ACTION ITEM: Sift the material for lines containing "Also", and return them.

INPUT FOR THIS TASK:
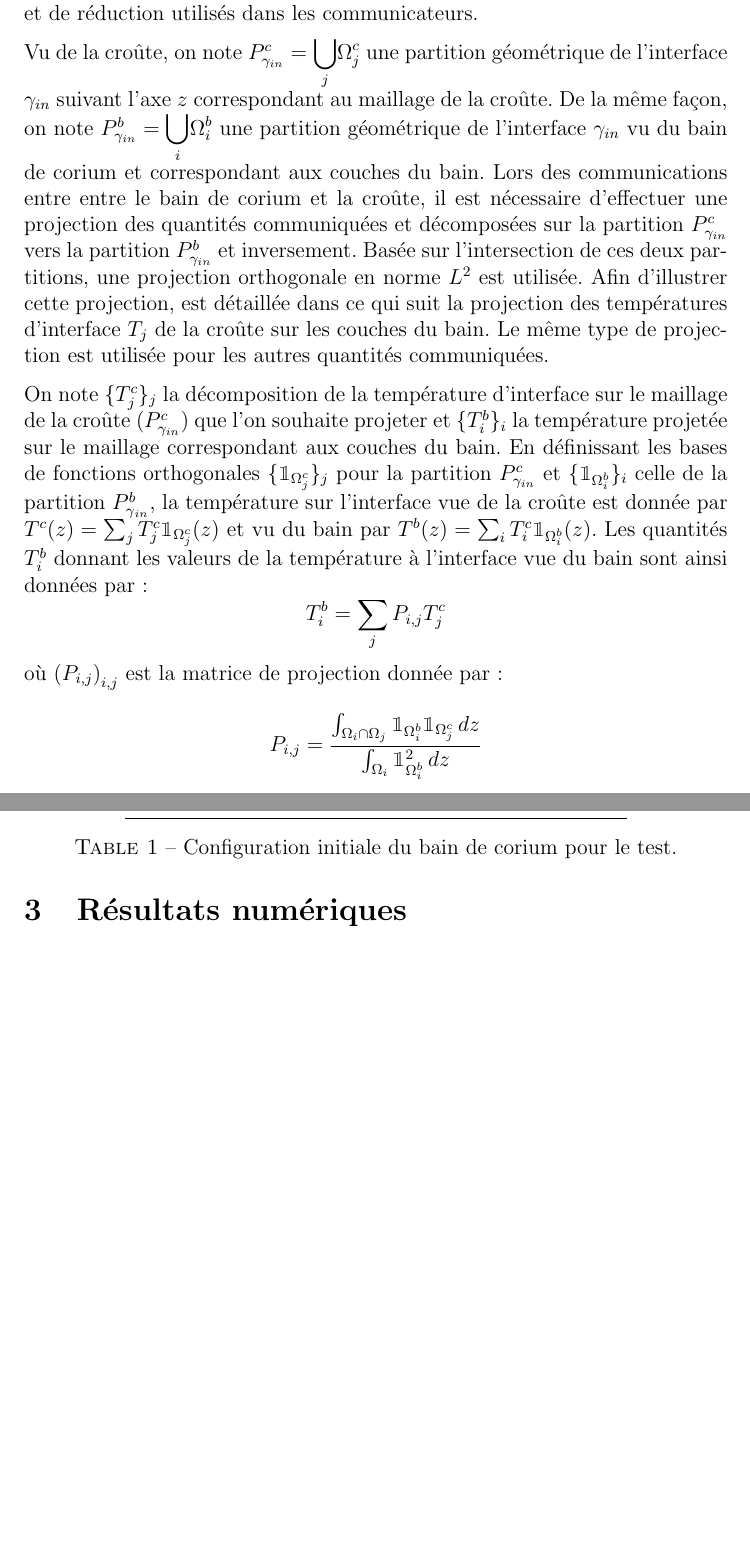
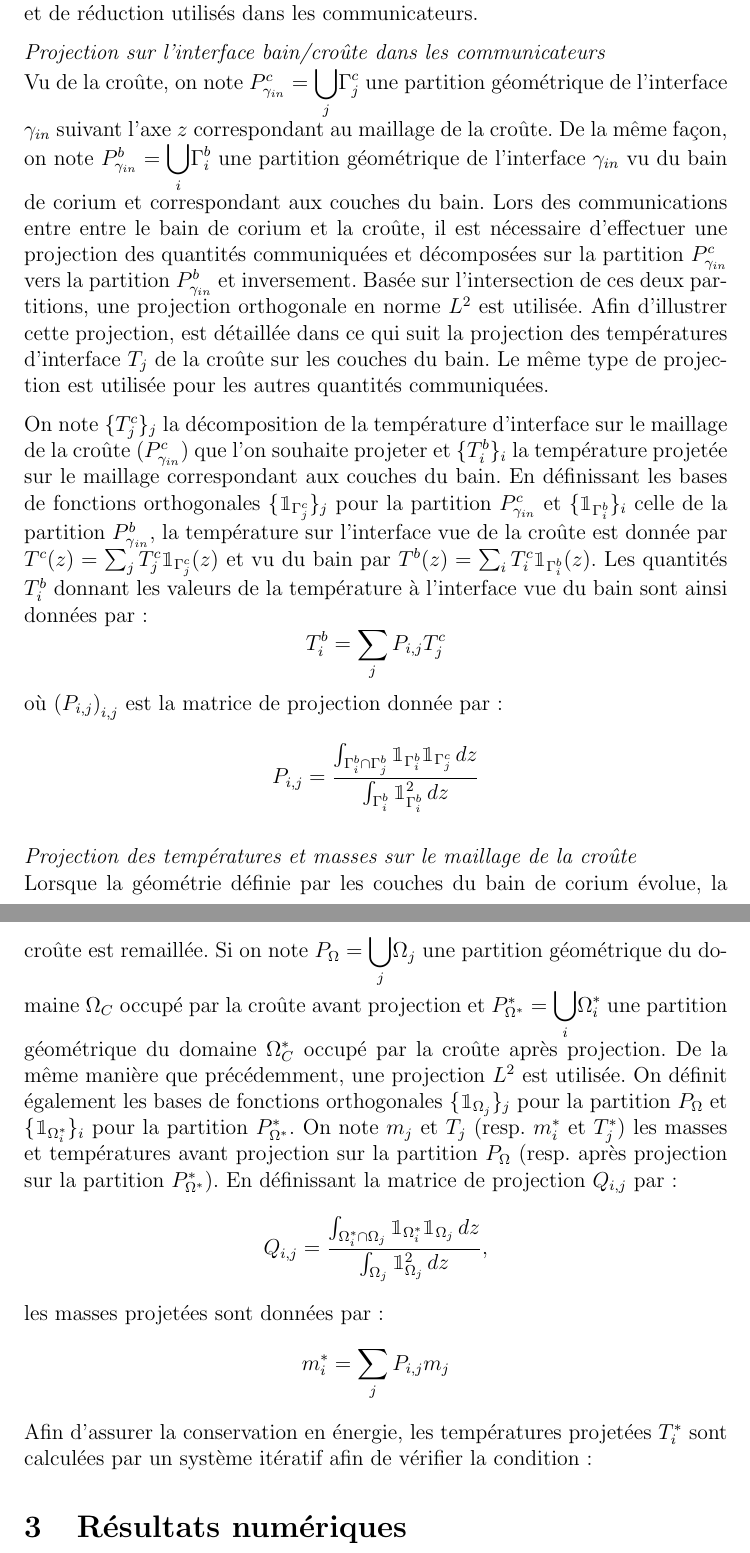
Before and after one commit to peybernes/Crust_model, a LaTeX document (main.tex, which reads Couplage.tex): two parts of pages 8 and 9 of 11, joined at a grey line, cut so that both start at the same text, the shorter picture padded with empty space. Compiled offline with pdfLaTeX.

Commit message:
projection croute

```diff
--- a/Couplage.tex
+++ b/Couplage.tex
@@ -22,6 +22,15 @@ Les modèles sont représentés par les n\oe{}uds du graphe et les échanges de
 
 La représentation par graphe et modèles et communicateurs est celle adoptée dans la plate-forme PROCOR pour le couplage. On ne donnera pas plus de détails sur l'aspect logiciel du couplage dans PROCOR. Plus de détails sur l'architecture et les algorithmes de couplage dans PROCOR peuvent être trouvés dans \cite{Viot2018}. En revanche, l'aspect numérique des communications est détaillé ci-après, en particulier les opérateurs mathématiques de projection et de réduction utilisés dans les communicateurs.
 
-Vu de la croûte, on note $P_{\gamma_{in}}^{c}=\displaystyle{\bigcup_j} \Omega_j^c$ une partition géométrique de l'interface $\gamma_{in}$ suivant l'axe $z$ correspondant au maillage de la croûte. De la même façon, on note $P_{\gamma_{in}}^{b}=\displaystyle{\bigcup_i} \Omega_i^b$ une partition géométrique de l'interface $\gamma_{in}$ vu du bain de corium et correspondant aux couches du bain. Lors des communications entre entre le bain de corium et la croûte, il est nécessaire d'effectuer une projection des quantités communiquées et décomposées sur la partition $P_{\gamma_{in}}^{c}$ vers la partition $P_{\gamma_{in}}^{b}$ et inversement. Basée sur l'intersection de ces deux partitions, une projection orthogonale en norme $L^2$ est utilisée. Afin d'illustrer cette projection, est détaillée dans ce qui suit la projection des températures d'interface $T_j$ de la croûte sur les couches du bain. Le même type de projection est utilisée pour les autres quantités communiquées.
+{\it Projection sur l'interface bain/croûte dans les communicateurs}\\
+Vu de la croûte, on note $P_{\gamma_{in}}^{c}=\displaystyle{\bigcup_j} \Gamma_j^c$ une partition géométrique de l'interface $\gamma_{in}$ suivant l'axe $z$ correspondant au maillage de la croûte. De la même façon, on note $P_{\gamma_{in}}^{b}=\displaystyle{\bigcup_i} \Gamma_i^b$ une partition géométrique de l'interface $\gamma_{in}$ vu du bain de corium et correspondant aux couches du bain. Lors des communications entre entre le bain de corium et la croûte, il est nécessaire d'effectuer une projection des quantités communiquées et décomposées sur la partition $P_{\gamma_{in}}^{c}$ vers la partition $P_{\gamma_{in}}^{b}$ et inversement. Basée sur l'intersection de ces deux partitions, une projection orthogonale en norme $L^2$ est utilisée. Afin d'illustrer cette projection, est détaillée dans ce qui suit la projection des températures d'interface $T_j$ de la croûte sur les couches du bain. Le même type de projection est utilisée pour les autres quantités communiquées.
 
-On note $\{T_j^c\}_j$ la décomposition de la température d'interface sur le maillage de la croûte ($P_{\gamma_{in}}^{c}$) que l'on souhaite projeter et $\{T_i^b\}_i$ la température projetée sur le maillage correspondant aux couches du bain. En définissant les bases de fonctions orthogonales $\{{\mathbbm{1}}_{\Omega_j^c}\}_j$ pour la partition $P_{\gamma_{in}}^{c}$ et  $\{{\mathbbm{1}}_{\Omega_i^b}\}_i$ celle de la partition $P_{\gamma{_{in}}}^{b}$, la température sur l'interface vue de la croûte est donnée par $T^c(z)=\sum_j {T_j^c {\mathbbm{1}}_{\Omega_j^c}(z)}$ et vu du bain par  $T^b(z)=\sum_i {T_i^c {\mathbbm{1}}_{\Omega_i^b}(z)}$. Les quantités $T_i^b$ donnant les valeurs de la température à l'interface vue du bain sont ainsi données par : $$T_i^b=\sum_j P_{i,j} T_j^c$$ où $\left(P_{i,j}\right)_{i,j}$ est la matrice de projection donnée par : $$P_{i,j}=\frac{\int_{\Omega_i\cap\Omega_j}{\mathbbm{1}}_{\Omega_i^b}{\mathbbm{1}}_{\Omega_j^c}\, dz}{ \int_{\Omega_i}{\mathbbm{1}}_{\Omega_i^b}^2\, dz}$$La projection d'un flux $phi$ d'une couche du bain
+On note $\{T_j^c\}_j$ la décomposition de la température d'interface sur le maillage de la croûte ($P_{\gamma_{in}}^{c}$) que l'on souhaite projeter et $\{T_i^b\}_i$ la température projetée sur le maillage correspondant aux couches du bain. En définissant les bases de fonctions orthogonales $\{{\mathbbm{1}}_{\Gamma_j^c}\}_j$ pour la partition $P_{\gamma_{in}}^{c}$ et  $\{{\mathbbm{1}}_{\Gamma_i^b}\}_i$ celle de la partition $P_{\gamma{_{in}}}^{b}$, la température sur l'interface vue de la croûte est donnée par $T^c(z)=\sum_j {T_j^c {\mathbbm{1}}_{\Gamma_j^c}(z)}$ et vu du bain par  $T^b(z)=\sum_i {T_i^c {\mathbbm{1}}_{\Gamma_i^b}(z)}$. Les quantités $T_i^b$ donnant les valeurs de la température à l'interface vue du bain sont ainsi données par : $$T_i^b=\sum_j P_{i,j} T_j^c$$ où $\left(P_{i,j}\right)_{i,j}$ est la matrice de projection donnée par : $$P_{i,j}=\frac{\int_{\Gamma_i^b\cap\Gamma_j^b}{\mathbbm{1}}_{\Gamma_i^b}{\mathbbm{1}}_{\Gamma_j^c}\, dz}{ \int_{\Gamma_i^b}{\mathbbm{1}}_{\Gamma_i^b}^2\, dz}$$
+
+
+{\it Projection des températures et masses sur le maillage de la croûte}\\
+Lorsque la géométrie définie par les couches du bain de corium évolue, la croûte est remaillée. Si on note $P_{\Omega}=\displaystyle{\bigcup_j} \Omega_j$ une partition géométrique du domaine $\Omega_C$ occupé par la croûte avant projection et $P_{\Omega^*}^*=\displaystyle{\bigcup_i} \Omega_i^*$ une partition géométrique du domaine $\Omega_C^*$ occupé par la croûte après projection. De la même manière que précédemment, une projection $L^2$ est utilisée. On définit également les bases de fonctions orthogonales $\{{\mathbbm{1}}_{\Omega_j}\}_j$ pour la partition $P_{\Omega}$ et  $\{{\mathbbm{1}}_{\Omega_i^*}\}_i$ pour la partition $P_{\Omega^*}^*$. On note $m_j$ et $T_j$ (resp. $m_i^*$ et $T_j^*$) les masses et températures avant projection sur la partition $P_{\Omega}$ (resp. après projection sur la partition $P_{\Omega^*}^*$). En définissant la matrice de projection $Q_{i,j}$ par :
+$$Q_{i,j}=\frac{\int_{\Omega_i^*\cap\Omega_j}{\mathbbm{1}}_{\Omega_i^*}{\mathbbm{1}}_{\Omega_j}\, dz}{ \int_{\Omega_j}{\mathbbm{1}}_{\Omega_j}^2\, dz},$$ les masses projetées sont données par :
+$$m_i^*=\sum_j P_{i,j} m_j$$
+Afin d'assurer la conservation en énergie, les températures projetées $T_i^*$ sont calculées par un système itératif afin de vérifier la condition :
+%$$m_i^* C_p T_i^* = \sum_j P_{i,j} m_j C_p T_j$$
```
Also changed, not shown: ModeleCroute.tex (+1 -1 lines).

==

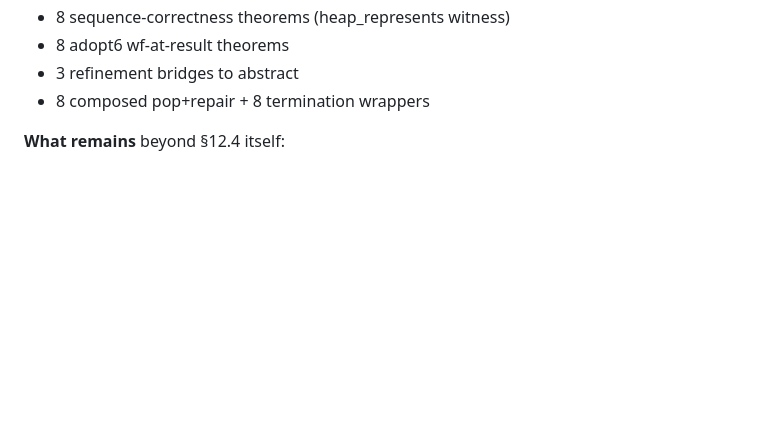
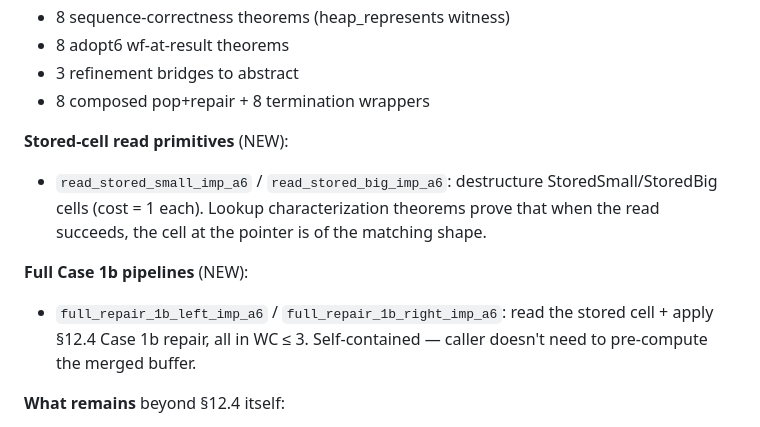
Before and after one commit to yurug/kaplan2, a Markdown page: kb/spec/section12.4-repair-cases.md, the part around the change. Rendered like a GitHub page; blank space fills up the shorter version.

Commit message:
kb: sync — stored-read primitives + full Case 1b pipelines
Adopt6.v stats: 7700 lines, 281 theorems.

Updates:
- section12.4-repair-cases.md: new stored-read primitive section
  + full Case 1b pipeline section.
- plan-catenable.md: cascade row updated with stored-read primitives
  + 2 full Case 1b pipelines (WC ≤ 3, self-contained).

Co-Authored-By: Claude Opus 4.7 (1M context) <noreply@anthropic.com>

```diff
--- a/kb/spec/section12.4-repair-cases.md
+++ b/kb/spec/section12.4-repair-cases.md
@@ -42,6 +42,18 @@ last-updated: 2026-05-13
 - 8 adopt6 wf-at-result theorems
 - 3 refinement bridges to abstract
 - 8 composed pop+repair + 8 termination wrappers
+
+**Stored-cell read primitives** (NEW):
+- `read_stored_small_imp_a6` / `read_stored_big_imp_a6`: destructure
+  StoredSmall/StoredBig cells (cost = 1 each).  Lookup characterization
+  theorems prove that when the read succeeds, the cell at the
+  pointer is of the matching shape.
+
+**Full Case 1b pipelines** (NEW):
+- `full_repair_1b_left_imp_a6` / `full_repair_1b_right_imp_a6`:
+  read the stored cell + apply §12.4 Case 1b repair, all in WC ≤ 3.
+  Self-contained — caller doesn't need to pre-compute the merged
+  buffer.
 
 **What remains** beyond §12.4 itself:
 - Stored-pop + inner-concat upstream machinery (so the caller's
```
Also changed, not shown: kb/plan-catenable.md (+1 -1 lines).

THE COMPLETED TASK:
Also changed, not shown: ModeleCroute.tex (+1 -1 lines).
Also changed, not shown: kb/plan-catenable.md (+1 -1 lines).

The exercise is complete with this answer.